This was the beginning of a tour to experience chateau life, ''la vie de chateau.'' It was the first stop in a motor tour of the homey (if you're used to country luxury, that is), lived-in chateaux of Brittany, the northwesternmost province of France once known as ''Little Britain,'' just across the English channel from ''Great Britain.''
A varied landscape of seaside resorts, small farms, and modest chateaux, Brittany offers the tourist who has trod the beaten paths of Paris and the Riviera another kind of France. Prices are lower (especially with the current devaluation of the franc), and chicness is minimal. And it is a paradise for backpackers and campers -- almost every town has well-situated camping grounds.
But this was not to be that kind of vacation. Although a longtime Francophile traveler, I had never visited Brittany. My traveling companion, an architect-photographer from Argentina who speaks English, French, and Spanish, and I decided to spend a few days in Paris, buy a car (to be resold at the end of the trip), then proceed to Brittany, where we would stay mainly at chateaux, with excursions to beach resorts for change of pace.
While money was not a major consideration, neither of us enjoys staying at super-deluxe, three-bellhops-per-suitcase hotels, which, despite the current devaluation and price controls in France, still cost $150, double, per day. In Brittany there are chateaux and beach resorts that cost as little as $50 double, and in some cases this even includes meals. If you are a budget traveler, there are many small hotels and boardinghouses that cost much less than half that.
Why Brittany? Well, I had always been fascinated by the knights of the Round Table, and in the sixth century King Arthur supposedly set out to find the ''holy grail'' in the forest of Broceliande in Brittany. There are so many Breton saints that almost every village has its own pardon, a day of celebration of the local saint. Until very recently many Breton women wore fancy costumes and lace headdresses. And most important for an appreciator of French cooking, Breton food is a delicious combination of a great variety of seafood, crepes, and galettes (buckwheat crepes filled with ham and cheese and other delicious items).
Why not Brittany?
When my traveling companion (Raul Ruben Nunez by name) and I decided upon the trip, our schedules called for us to depart in less than a month. The car could be arranged for easily, but usually July travel in France calls for reservations long in advance. From the French Tourist Office in Rockefeller Center, New York , I obtained several free publications, two of which proved to be invaluable: ''Chateau Accueil'' (Welcome Chateau) which lists ''bed-and-breakfast'' chateaux throughout France, in most of which the owners are in residence, and ''Relais et Chateaux,'' which lists with pictures and details many chateaux-hotels throughout France.
Since time was a problem, I simply called the chateaux and hotels I chose from these publications and from the red Michelin guide to France which I purchased. Each call cost less than $5, and in each case there was somebody at the other end who could speak at least some English -- although one time I first had to cope with an answering machine in French which taxed my limited knowledge of the language to an extreme.
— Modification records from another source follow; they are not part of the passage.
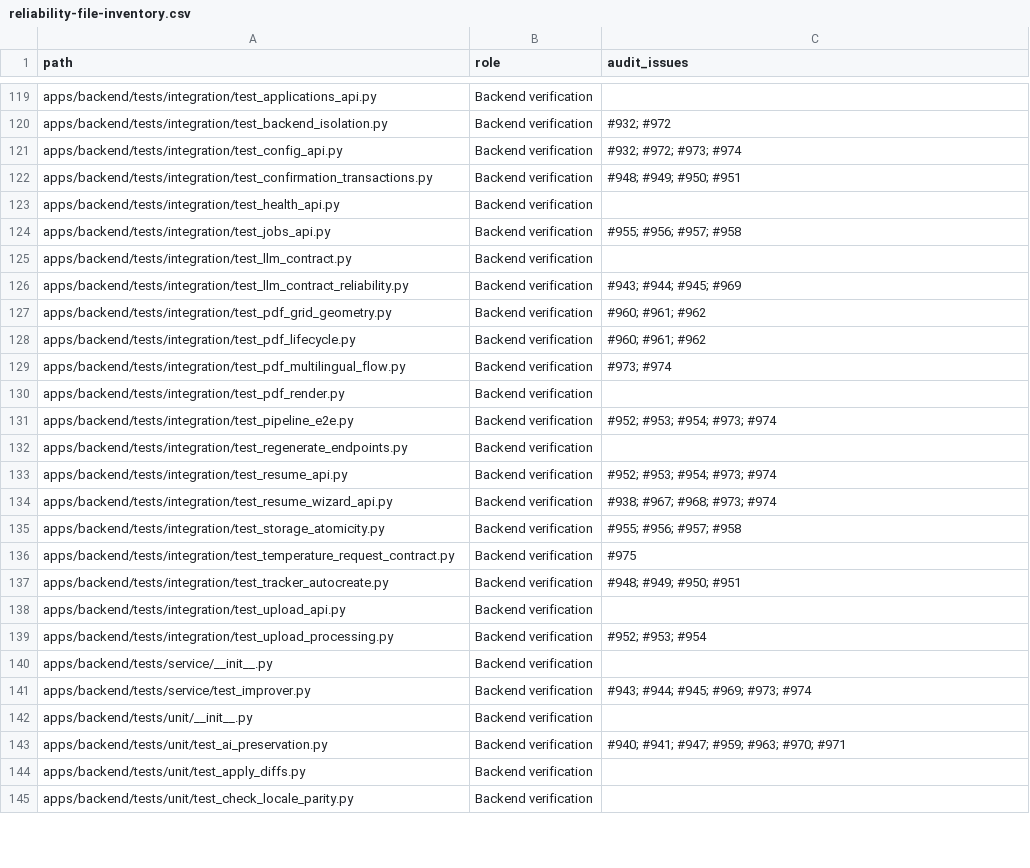
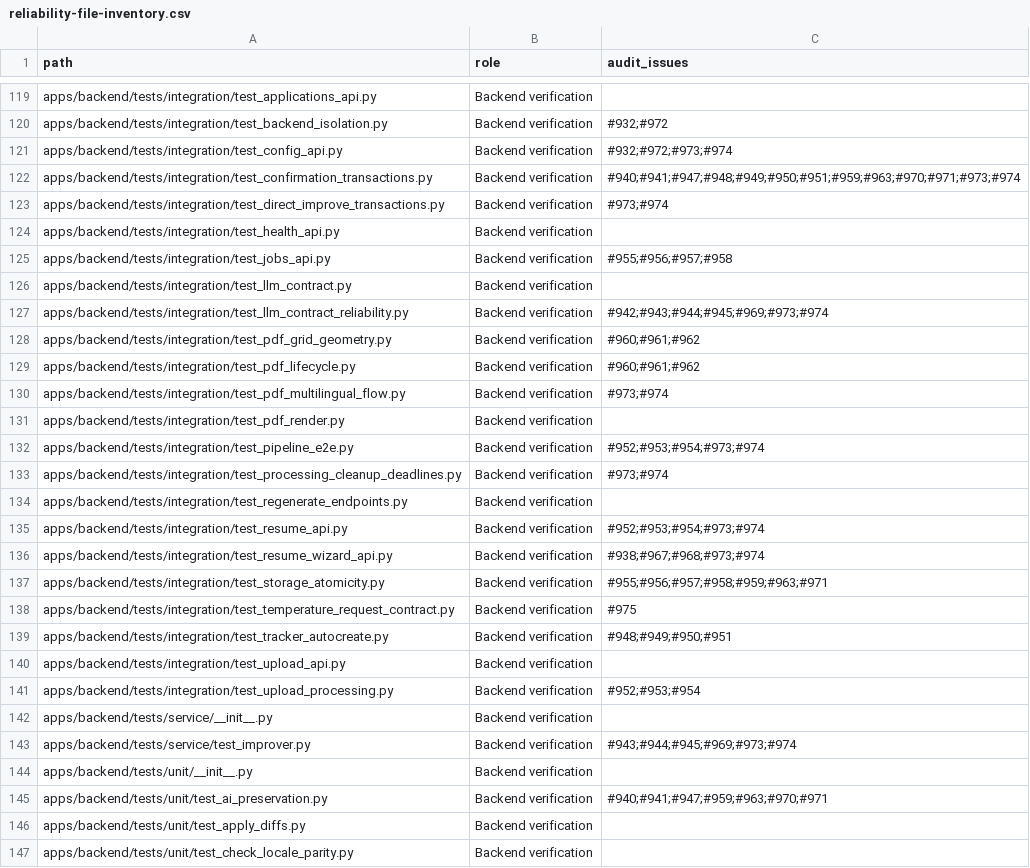
Before and after one commit to itsbrex/Resume-Matcher, a CSV file: docs/agent/architecture/reliability-file-inventory.csv, drawn as a sheet; only a part is shown, gaps mark what is left out; addresses are those after the commit; the diff covers the shown part only; the diff names each change by its address in the sheet, - before the commit and + after, or states it on an @@ line.

```diff
--- a/docs/agent/architecture/reliability-file-inventory.csv
+++ b/docs/agent/architecture/reliability-file-inventory.csv
-C120 (audit_issues): #932; #972
+C120 (audit_issues): #932;#972
-C121 (audit_issues): #932; #972; #973; #974
+C121 (audit_issues): #932;#972;#973;#974
-C122 (audit_issues): #948; #949; #950; #951
+C122 (audit_issues): #940;#941;#947;#948;#949;#950;#951;#959;#963;#970;#971;#973;#974
+row 123: apps/backend/tests/integration/test_direct_improve_transactions.py | Backend verification | #973;#974
-C125 (audit_issues): #955; #956; #957; #958
+C125 (audit_issues): #955;#956;#957;#958
-C127 (audit_issues): #943; #944; #945; #969
+C127 (audit_issues): #942;#943;#944;#945;#969;#973;#974
-C128:C129 (audit_issues): #960; #961; #962
+C128:C129 (audit_issues): #960;#961;#962
-C130 (audit_issues): #973; #974
+C130 (audit_issues): #973;#974
-C132 (audit_issues): #952; #953; #954; #973; #974
+C132 (audit_issues): #952;#953;#954;#973;#974
+row 133: apps/backend/tests/integration/test_processing_cleanup_deadlines.py | Backend verification | #973;#974
-C135 (audit_issues): #952; #953; #954; #973; #974
+C135 (audit_issues): #952;#953;#954;#973;#974
-C136 (audit_issues): #938; #967; #968; #973; #974
+C136 (audit_issues): #938;#967;#968;#973;#974
-C137 (audit_issues): #955; #956; #957; #958
+C137 (audit_issues): #955;#956;#957;#958;#959;#963;#971
-C139 (audit_issues): #948; #949; #950; #951
+C139 (audit_issues): #948;#949;#950;#951
-C141 (audit_issues): #952; #953; #954
+C141 (audit_issues): #952;#953;#954
-C143 (audit_issues): #943; #944; #945; #969; #973; #974
+C143 (audit_issues): #943;#944;#945;#969;#973;#974
-C145 (audit_issues): #940; #941; #947; #959; #963; #970; #971
+C145 (audit_issues): #940;#941;#947;#959;#963;#970;#971
```
Also changed, not shown: 7 added rows and 135 edited cells elsewhere in this file, 3 other files.
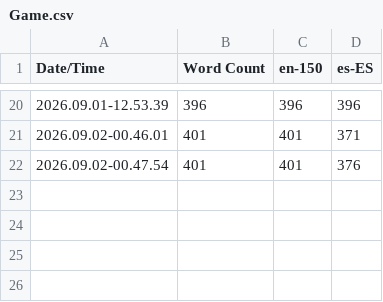
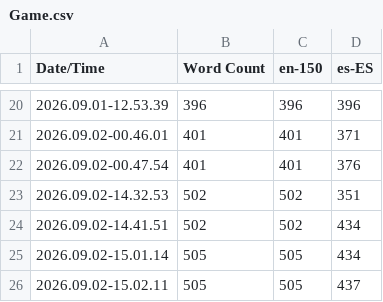
Before and after one commit to Angelosz/indiegg-gamejam-2026, a CSV file: Content/Localization/Game/Game.csv, drawn as a sheet; only a part is shown, gaps mark what is left out; the diff names each change by its address in the sheet, - before the commit and + after, or states it on an @@ line.

```diff
--- a/Content/Localization/Game/Game.csv
+++ b/Content/Localization/Game/Game.csv
+row 23: 2026.09.02-14.32.53 | 502 | 502 | 351
+row 24: 2026.09.02-14.41.51 | 502 | 502 | 434
+row 25: 2026.09.02-15.01.14 | 505 | 505 | 434
+row 26: 2026.09.02-15.02.11 | 505 | 505 | 437
```
Also changed, not shown: 18 other files.
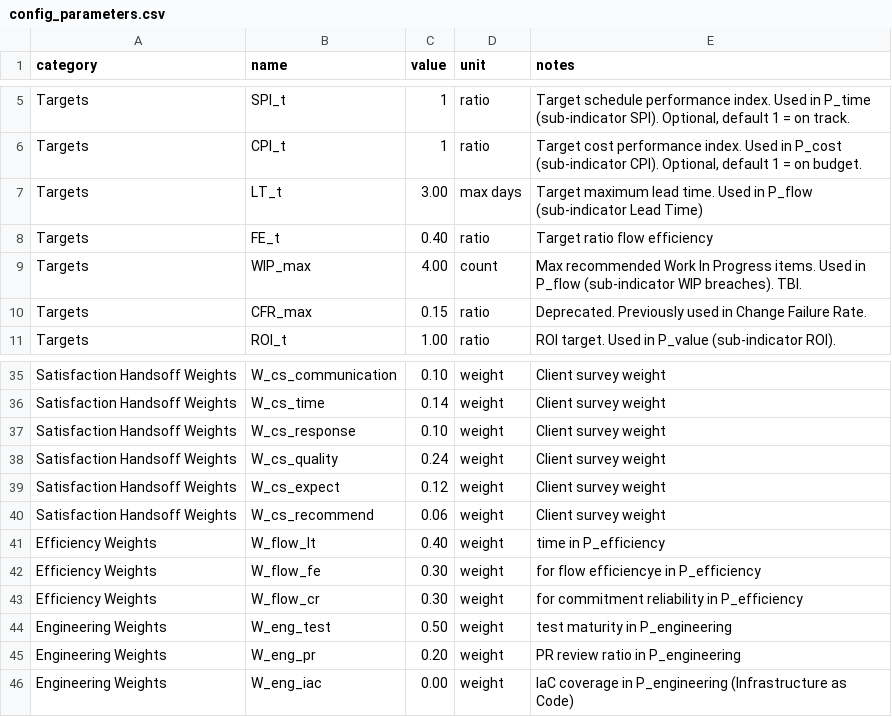
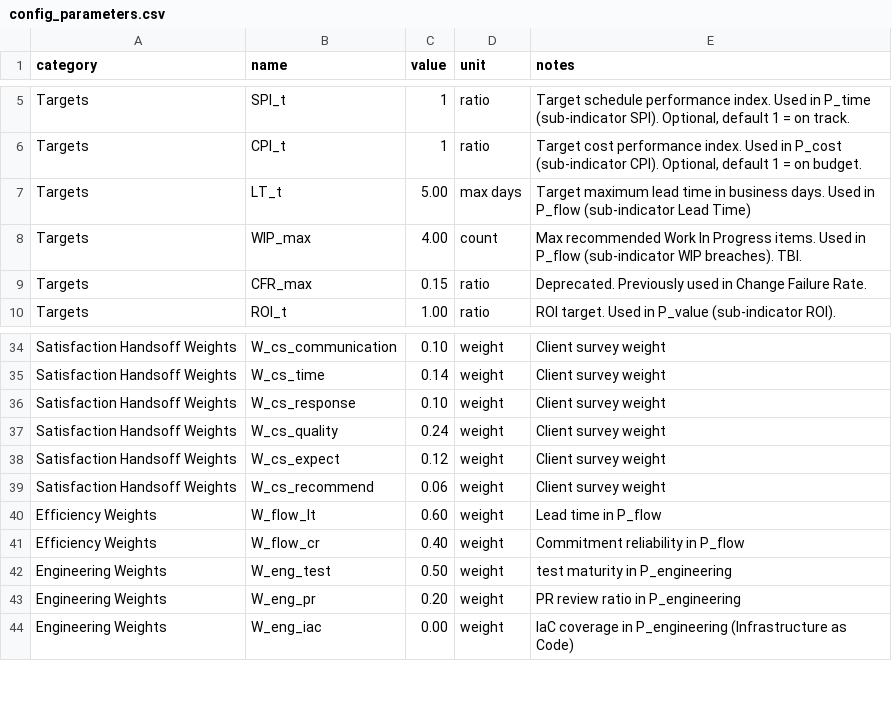
Before and after one commit to Vizzuality/vizzhub, a CSV file: backend/seeds/config_parameters.csv, drawn as a sheet; only a part is shown, gaps mark what is left out.

```diff
--- a/backend/seeds/config_parameters.csv
+++ b/backend/seeds/config_parameters.csv
@@ -6,4 +6,3 @@ Targets,SPI_t,1,ratio,"Target schedule performance index. Used in P_time (sub-in
 Targets,CPI_t,1,ratio,"Target cost performance index. Used in P_cost (sub-indicator CPI). Optional, default 1 = on budget."
-Targets,LT_t,3.00,max days,Target maximum lead time. Used in P_flow (sub-indicator Lead Time)
-Targets,FE_t,0.40,ratio,Target ratio flow efficiency
+Targets,LT_t,5.00,max days,Target maximum lead time in business days. Used in P_flow (sub-indicator Lead Time)
 Targets,WIP_max,4.00,count,Max recommended Work In Progress items. Used in P_flow (sub-indicator WIP breaches). TBI.
@@ -40,5 +39,4 @@ Satisfaction Handsoff Weights,W_cs_expect,0.12,weight,Client survey weight
 Satisfaction Handsoff Weights,W_cs_recommend,0.06,weight,Client survey weight
-Efficiency Weights,W_flow_lt,0.40,weight,time in P_efficiency
-Efficiency Weights,W_flow_fe,0.30,weight,for flow efficiencye in P_efficiency
-Efficiency Weights,W_flow_cr,0.30,weight,for commitment reliability in P_efficiency
+Efficiency Weights,W_flow_lt,0.60,weight,Lead time in P_flow
+Efficiency Weights,W_flow_cr,0.40,weight,Commitment reliability in P_flow
 Engineering Weights,W_eng_test,0.50,weight,test maturity in P_engineering
```
Also changed, not shown: 17 other files.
One warning, learned from experience on previous trips -- always ask for exactly what you want. If you want a room with a view of the ocean, ask for it; otherwise you may find yourself in a room overlooking the parking area. If you want a room with a bath and a WC, ask for both, or you may very well get a room with a bath but the WC in the hallway.
I cannot explain how most of the chateaux and hotels were chosen -- it was mostly a matter of instinct. But the itinerary described here turned out to be almost perfect, and I would recommend it to anybody planning a motor tour of Brittany.
We arrived at our first chateau, the Chateau de la Bourbansais, in the early evening. In most of France, by the way, summer time has been arranged so that the sun sets around 11 o'clock, which assures tourists of a long day for sightseeing.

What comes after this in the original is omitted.